The point about people sitting around doing nothing is well taken. We have to deploy enough people to cover our needs in case there is a lot of work to be done. The fact that we had mercifully few casualties, even taking into account the fact that we had to deal with civilians and Iraqi soldiers as well as our own casualties, is something to be grateful for. However, lack of work is of great concern to our medical people. Nobody with considerable skills likes to be left sitting around doing nothing and watching their skills degrade. We will have to pay close attention to that.

I shall make one or two general points. I shall look in detail at the point about Senegal made by my hon. Friend the Member for Linlithgow (Mr. Dalyell) along with colleagues from the Foreign Office and the Department for International Development, and get back to him. On numbers, we have made no plans, and I have seen nothing. I can say hand on heart that I have seen nothing whatsoever in the MOD to suggest that we are about to cut regiments. That does not mean that regiments will not be cut and roles will not be changed—no Minister could make any such promise to the House. That has not happened in the past, and I am not going to do it tonight. However, no such suggestions have been made to us. Capabilities change, configurations of forces must change, and the numbers and expertise of our personnel have to change with them. That is not done by faceless bureaucrats, as the hon. Member for Newark (Patrick Mercer) unkindly suggested, but by uniformed senior personnel. It is always the MOD in general which is blamed for things. However, a bunch of Ministers have not decided to sit down and be as sod-like as possible to the armed forces. In fact, the armed forces themselves decided what capabilities they needed to fulfil the commitments that we asked them to make.

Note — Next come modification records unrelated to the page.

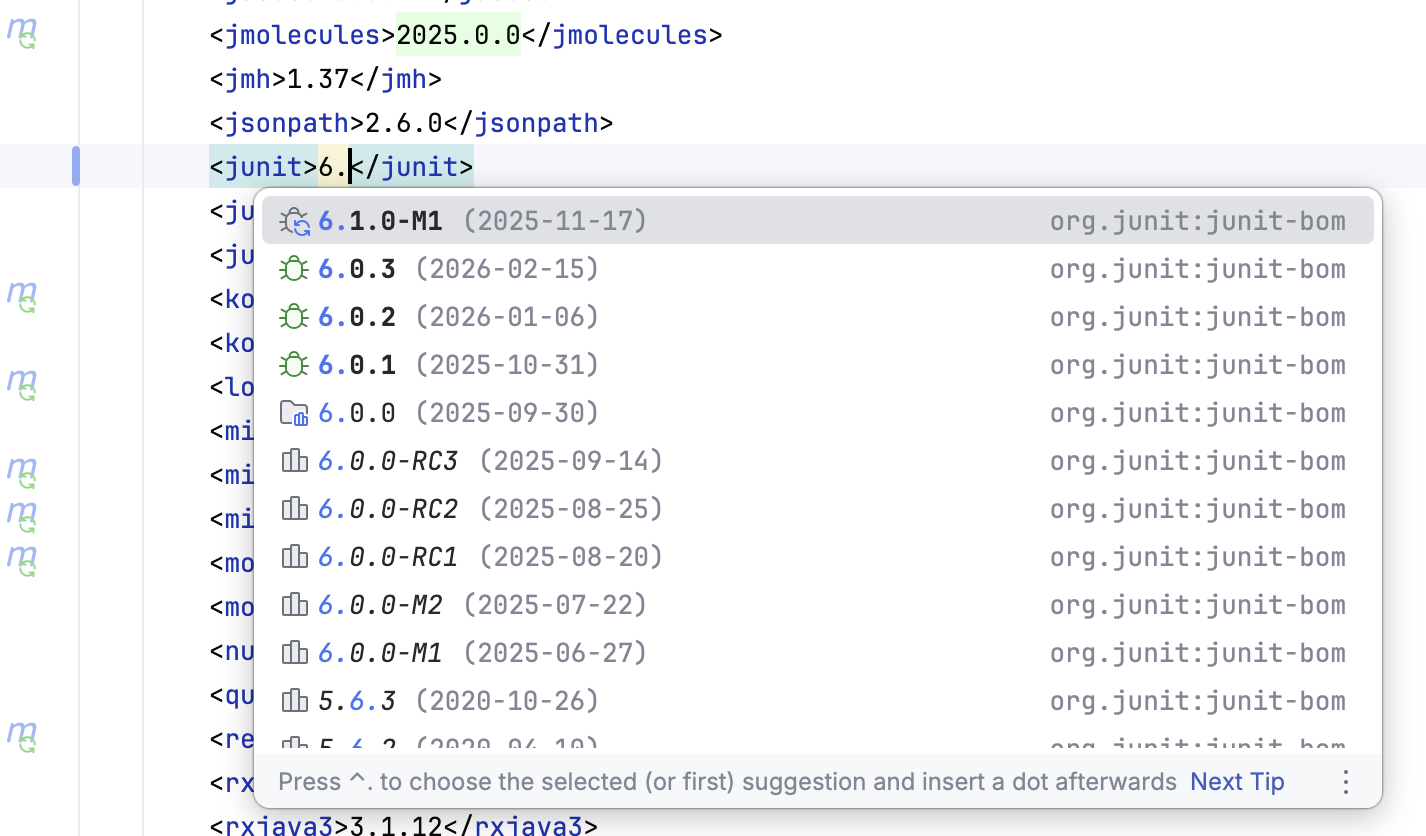
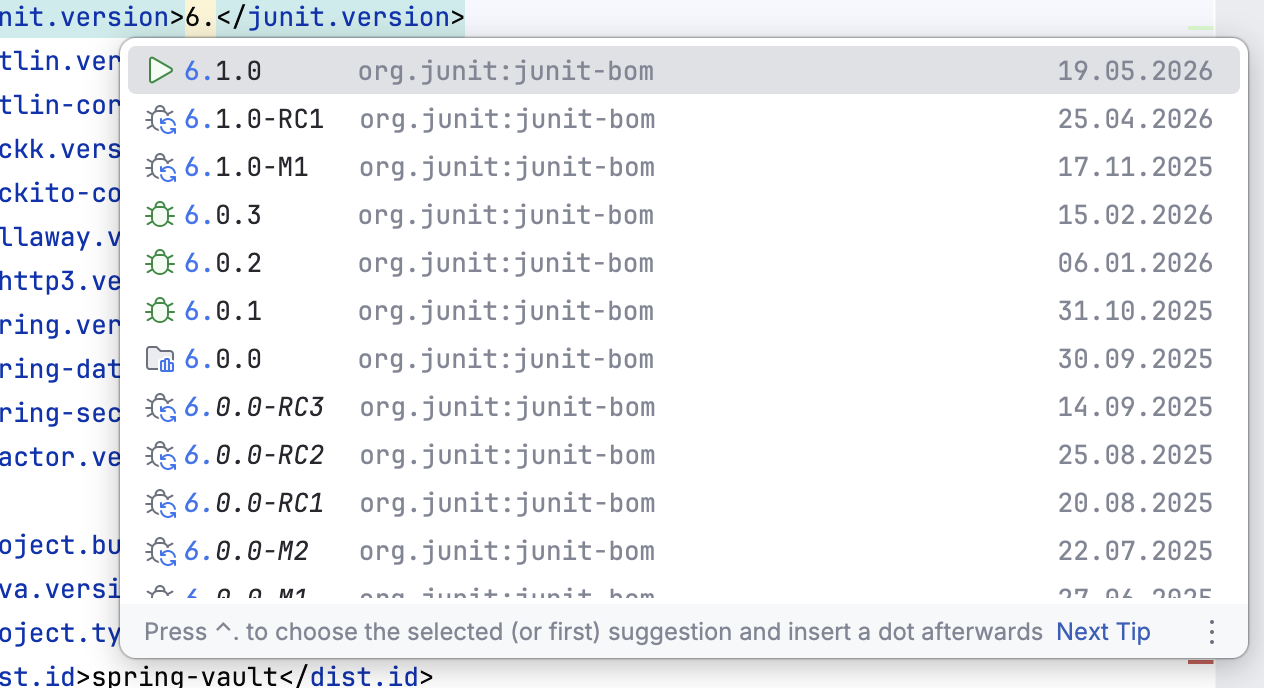
Polishing.
Update docs, refine version age icon rendering, include dependency name in ArtifactReleaseRenderer.

Changed region(s): [[0.0, 0.0, 1.0, 1.0], [0.0, 0.3358, 0.0926, 0.3663]]

diff --git a/src/main/java/biz/paluch/dap/assistant/ArtifactReleaseRenderer.java b/src/main/java/biz/paluch/dap/assistant/ArtifactReleaseRenderer.java
@@ -21,16 +21,12 @@ import java.time.LocalDateTime;
 
 import javax.swing.Icon;
 
-import biz.paluch.dap.DependencyAssistantIcons;
 import biz.paluch.dap.InterfaceAssistant;
-import biz.paluch.dap.artifact.ArtifactId;
 import biz.paluch.dap.artifact.ArtifactRelease;
 import biz.paluch.dap.artifact.ArtifactVersion;
-import biz.paluch.dap.artifact.Dependency;
 import biz.paluch.dap.artifact.GitRef;
 import biz.paluch.dap.artifact.GitVersion;
-import biz.paluch.dap.artifact.VersionAge;
-import biz.paluch.dap.artifact.VersionAware;
+import biz.paluch.dap.artifact.Versioned;
 import biz.paluch.dap.rule.DependencyRule;
 import biz.paluch.dap.support.ReleaseDateFormatter;
 import biz.paluch.dap.util.StringUtils;
@@ -46,6 +42,8 @@ import org.jspecify.annotations.Nullable;
  */
 public class ArtifactReleaseRenderer extends LookupElementRenderer<LookupElement> {
 
+	private static final int MAX_VERSION_LENGTH_PADDING = 15;
+
 	private final ReleaseDateFormatter formatter = ReleaseDateFormatter.create();
 
 	private final InterfaceAssistant assistant;
@@ -53,6 +51,8 @@ public class ArtifactReleaseRenderer extends LookupElementRenderer<LookupElement
 	private final @Nullable ArtifactVersion currentVersion;
 
 	private final DependencyRule rule;
+
+	private int versionLength = 0;
 
 	public ArtifactReleaseRenderer(InterfaceAssistant assistant, @Nullable ArtifactVersion currentVersion, DependencyRule rule) {
 		this.assistant = assistant;
@@ -72,8 +72,22 @@ public class ArtifactReleaseRenderer extends LookupElementRenderer<LookupElement
 			return;
 		}
 
-		ArtifactVersion version = VersionAware.getVersion(release);
-		presentation.setItemText(release.getVersion().toString());
+		ArtifactVersion version = Versioned.of(release).unwrap();
+		String itemText = version.toString();
+		presentation.setItemText(itemText);
+
+		EvaluatedDependencyRule evaluated = EvaluatedDependencyRule.of(rule, release.artifactId(), version, assistant);
+		String dependencyName = evaluated.getDependencyName();
+
+		String tailText;
+		if (itemText.length() < MAX_VERSION_LENGTH_PADDING) {
+			int padding = this.versionLength - itemText.length();
+			tailText = " ".repeat(padding) + " " + dependencyName;
+		} else {
+			tailText = " " + dependencyName;
+		}
+
+		presentation.setTailText(tailText);
 
 		String typeText = "";
 		LocalDateTime releaseDate = release.getReleaseDate();
@@ -99,24 +113,19 @@ public class ArtifactReleaseRenderer extends LookupElementRenderer<LookupElement
 			}
 		}
 
-		if (rule.isPresent() && !rule.test(release.getVersion())) {
-			presentation.setIcon(DependencyAssistantIcons.DEPENDENCY_RULE_WARN);
+		boolean valid = !rule.isPresent() || rule.test(release.getVersion());
+
+		if (!valid) {
 			presentation.setStrikeout(true);
 		}
-		else {
-			presentation.setIcon(getIcon(release.artifactId(), version));
-		}
+
+		Icon icon = ModelUtil.getIcon(evaluated, currentVersion, release.getVersion());
+		presentation.setIcon(icon);
 	}
 
-	private Icon getIcon(ArtifactId artifactId, ArtifactVersion version) {
-		if (version.isPreview()) {
-			return VersionAge.PREVIEW.getIcon();
-		}
-		if (currentVersion != null) {
-			VersionAge versionAge = VersionAge.between(currentVersion, version);
-			return versionAge.getIcon();
-		}
-		return assistant.getTableIcon(new Dependency(artifactId, currentVersion));
-	}
+	public void withVersion(ArtifactRelease release) {
 
+		ArtifactVersion version = Versioned.of(release).unwrap();
+		this.versionLength = Math.max(version.toString().length(), versionLength);
+	}
 }

diff --git a/src/main/java/biz/paluch/dap/assistant/ModelUtil.java b/src/main/java/biz/paluch/dap/assistant/ModelUtil.java
@@ -16,9 +16,14 @@
 
 package biz.paluch.dap.assistant;
 
+import javax.swing.Icon;
 import javax.swing.JTable;
 
+import biz.paluch.dap.DependencyAssistantIcons;
+import biz.paluch.dap.artifact.ArtifactVersion;
+import biz.paluch.dap.artifact.VersionAge;
 import com.intellij.util.ui.SortableColumnModel;
+import org.jspecify.annotations.Nullable;
 
 /**
  * Utility methods for working with table models.
@@ -35,5 +40,43 @@ class ModelUtil {
 	static UpgradeCandidate getRow(JTable table, int viewRow) {
 		int modelRow = table.convertRowIndexToModel(viewRow);
 		return (UpgradeCandidate) ((SortableColumnModel) table.getModel()).getRowValue(modelRow);
+	}
+
+	/**
+	 * Obtain the icon for the version option (dialog or completion.
+	 * @param rule the evaluated rule.
+	 * @param currentVersion current artifact version.
+	 * @param candidate candidate version.
+	 * @return the icon to use.
+	 */
+	public static Icon getIcon(EvaluatedDependencyRule rule, @Nullable ArtifactVersion currentVersion,
+			ArtifactVersion candidate) {
+
+		if (!rule.test(candidate)) {
+			return DependencyAssistantIcons.DEPENDENCY_RULE_WARN;
+		}
+
+		if (currentVersion == null) {
+			if (rule.isPresent() && rule.isLocked()) {
+				return VersionAge.RULE_COMPLIANT;
+			}
+
+			if (candidate.isPreview()) {
+				return VersionAge.PREVIEW.getIcon();
+			}
+			return VersionAge.OLDER.getIcon();
+		}
+
+		VersionAge age = VersionAge.between(currentVersion, candidate.getVersion());
+		if (rule.isPresent() && age == VersionAge.OLDER && rule.isLocked()) {
+			return VersionAge.RULE_COMPLIANT;
+		}
+
+		if (candidate.isPreview()) {
+			return VersionAge.PREVIEW.getIcon();
+		}
+
+		VersionAge versionAge = VersionAge.between(currentVersion, candidate);
+		return versionAge.getIcon();
 	}
 }

diff --git a/src/main/java/biz/paluch/dap/artifact/VersionAware.java b/src/main/java/biz/paluch/dap/artifact/VersionAware.java
@@ -38,23 +38,4 @@ public interface VersionAware {
 	 */
 	ArtifactVersion getVersion();
 
-	/**
-	 * Return the normalized artifact version exposed by the given object.
-	 *
-	 * <p>
-	 * The returned version follows {@link ArtifactVersion#getVersion()} through
-	 * the wrapper layers used by this package, such as {@link GitVersion} or
-	 * prefixed versions. Use the normalized value when comparing or grouping the
-	 * underlying version and wrapper metadata such as prefixes or SHAs should be
-	 * ignored.
-	 *
-	 * @param hasVersion the object that carries the version; must not be
-	 * {@literal null}.
-	 * @return the normalized artifact version; guaranteed to be not
-	 * {@literal null}.
-	 */
-	public static ArtifactVersion getVersion(VersionAware hasVersion) {
-		return hasVersion.getVersion().getVersion().getVersion();
-	}
-
 }

diff --git a/src/main/java/biz/paluch/dap/artifact/VersionAge.java b/src/main/java/biz/paluch/dap/artifact/VersionAge.java
@@ -19,6 +19,7 @@ package biz.paluch.dap.artifact;
 import javax.swing.Icon;
 
 import com.intellij.icons.AllIcons;
+import com.intellij.openapi.util.ScalableIcon;
 
 /**
  * Coarse presentation category for a candidate artifact version.
@@ -80,7 +81,13 @@ public enum VersionAge {
 	 */
 	RELEASE,
 
+	/**
+	 * Align with dependency rule.
+	 */
 	RULE;
+
+
+	public static final Icon RULE_COMPLIANT = ((ScalableIcon) AllIcons.Actions.InlaySecuredShield).scale(1.3f);
 
 	/**
 	 * Return the presentation category for the given upgrade strategy.
@@ -99,7 +106,7 @@ public enum VersionAge {
 		case MAJOR, LATEST -> NEWER_MAJOR;
 		case PREVIEW -> PREVIEW;
 		case RELEASE -> RELEASE;
-			case RULE -> RULE;
+		case RULE -> RULE;
 		};
 	}
 
@@ -167,7 +174,7 @@ public enum VersionAge {
 		case NEWER_MAJOR -> AllIcons.Actions.RunAll;
 		case PREVIEW -> AllIcons.Debugger.DebuggerSync;
 		case SAME_OR_UNKNOWN -> AllIcons.Nodes.PpLibFolder;
-			case RULE -> AllIcons.Actions.QuickfixBulb;
+		case RULE -> RULE_COMPLIANT;
 		};
 	}
 
@@ -183,7 +190,7 @@ public enum VersionAge {
 		case NEWER_MAJOR -> "AllIcons.Actions.RunAll";
 		case PREVIEW -> "AllIcons.Debugger.DebuggerSync";
 		case SAME_OR_UNKNOWN -> "AllIcons.Nodes.PpLibFolder";
-			case RULE -> "AllIcons.Actions.QuickfixBulb";
+		case RULE -> "AllIcons.Actions.InlaySecuredShield";
 		};
 	}
 

diff --git a/src/main/java/biz/paluch/dap/artifact/Versioned.java b/src/main/java/biz/paluch/dap/artifact/Versioned.java
@@ -46,6 +46,18 @@ import org.springframework.util.Assert;
 public interface Versioned extends VersionAware {
 
 	/**
+	 * Create a versioned container for the given {@link VersionAware}.
+	 *
+	 * @param aware the version-aware object; must not be {@literal null}.
+	 * @return a {@link Versioned} instance whose {@link #isVersioned()} returns
+	 * {@literal true}.
+	 */
+	static Versioned of(VersionAware aware) {
+		Assert.notNull(aware, "VersionAware must not be null");
+		return of(aware.getVersion());
+	}
+
+	/**
 	 * Create a versioned container for the given artifact version.
 	 *
 	 * @param artifactVersion the version to wrap; must not be {@literal null}.

diff --git a/src/main/java/biz/paluch/dap/assistant/DependencyCheckDialog.java b/src/main/java/biz/paluch/dap/assistant/DependencyCheckDialog.java
@@ -48,6 +48,7 @@ import biz.paluch.dap.artifact.UpgradeStrategy;
 import biz.paluch.dap.artifact.VersionAge;
 import biz.paluch.dap.artifact.VersionSource;
 import biz.paluch.dap.artifact.Versioned;
+import biz.paluch.dap.rule.DependencyRule;
 import biz.paluch.dap.support.MessageBundle;
 import biz.paluch.dap.support.ReleaseDateFormatter;
 import biz.paluch.dap.util.BetterPsiManager;
@@ -1218,10 +1219,12 @@ public class DependencyCheckDialog extends DialogWrapper {
 				text += " (" + formatter.format(value.releaseDate()) + ")";
 			}
 
-			boolean valid = candidate.getRule().test(value.getVersion());
+			DependencyRule rule = candidate.getRule();
+			boolean valid = rule.test(value.getVersion());
 			append(text, valid ? SimpleTextAttributes.REGULAR_ATTRIBUTES : SimpleTextAttributes.GRAYED_ATTRIBUTES);
-			setIcon(valid ? VersionAge.between(candidate.getCurrentVersion(), value.getVersion()).getIcon()
-					: DependencyAssistantIcons.DEPENDENCY_RULE_WARN);
+			EvaluatedDependencyRule evaluated = candidate.evaluate(value.getVersion());
+
+			setIcon(ModelUtil.getIcon(evaluated, candidate.getCurrentVersion(), value.getVersion()));
 		}
 
 	}

diff --git a/src/main/java/biz/paluch/dap/assistant/ReleaseCompletionProvider.java b/src/main/java/biz/paluch/dap/assistant/ReleaseCompletionProvider.java
@@ -131,6 +131,10 @@ public class ReleaseCompletionProvider extends CompletionProvider<CompletionPara
 		ArtifactReleaseRenderer renderer = new ArtifactReleaseRenderer(metadata.context()
 				.getInterfaceAssistant(), metadata.currentVersion(), rule);
 
+		for (ArtifactRelease release : releases) {
+			renderer.withVersion(release);
+		}
+
 		List<LookupElement> elements = new ArrayList<>();
 		double priority = releases.size();
 		for (ArtifactRelease release : releases) {

diff --git a/src/main/java/biz/paluch/dap/assistant/UpgradeCandidate.java b/src/main/java/biz/paluch/dap/assistant/UpgradeCandidate.java
@@ -265,6 +265,10 @@ class UpgradeCandidate implements HasArtifactId {
 		return getArtifactId() + "@" + getCurrentVersion();
 	}
 
+	public EvaluatedDependencyRule evaluate(ArtifactVersion version) {
+		return EvaluatedDependencyRule.of(getRule(), getArtifactId(), version, interfaceAssistant);
+	}
+
 	/**
 	 * Artifact identity rendering a friendly dependency name for notifications.
 	 */

diff --git a/src/main/java/biz/paluch/dap/maven/MavenArtifactReferenceResolver.java b/src/main/java/biz/paluch/dap/maven/MavenArtifactReferenceResolver.java
@@ -191,7 +191,8 @@ class MavenArtifactReferenceResolver implements ArtifactReferenceResolver {
 	 * them. Completion and documentation pre-unleaf to this same text node.
 	 */
 	private boolean isResolvableElement(PsiElement element) {
-		return element.isValid() && element instanceof XmlText;
+		return element.isValid() && (element instanceof XmlText
+				|| element instanceof XmlTag tag && StringUtils.isEmpty(tag.getValue().getText()));
 	}
 
 	private ArtifactReference resolveDirect(XmlTag versionTag) {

I have not covered nearly enough. On housing targets, I accept the problem. We are making improvements. On accommodation, when I tell soldiers that I will improve their accommodation and they are living rent free, they whine. They quite like roughing it, living rent free and spending their money on something else—not all of them, I may add, but a substantial minority.

My hon. Friend the Member for Clydebank and Milngavie (Tony Worthington) made some interesting points, about which I shall write to him, as I do not have time to deal with them now. The points about logistics are well taken. There were individual instances in which supplies did not come up to the mark—

It being Six o'clock, the motion for the Adjournment of the House lapsed, without Question put.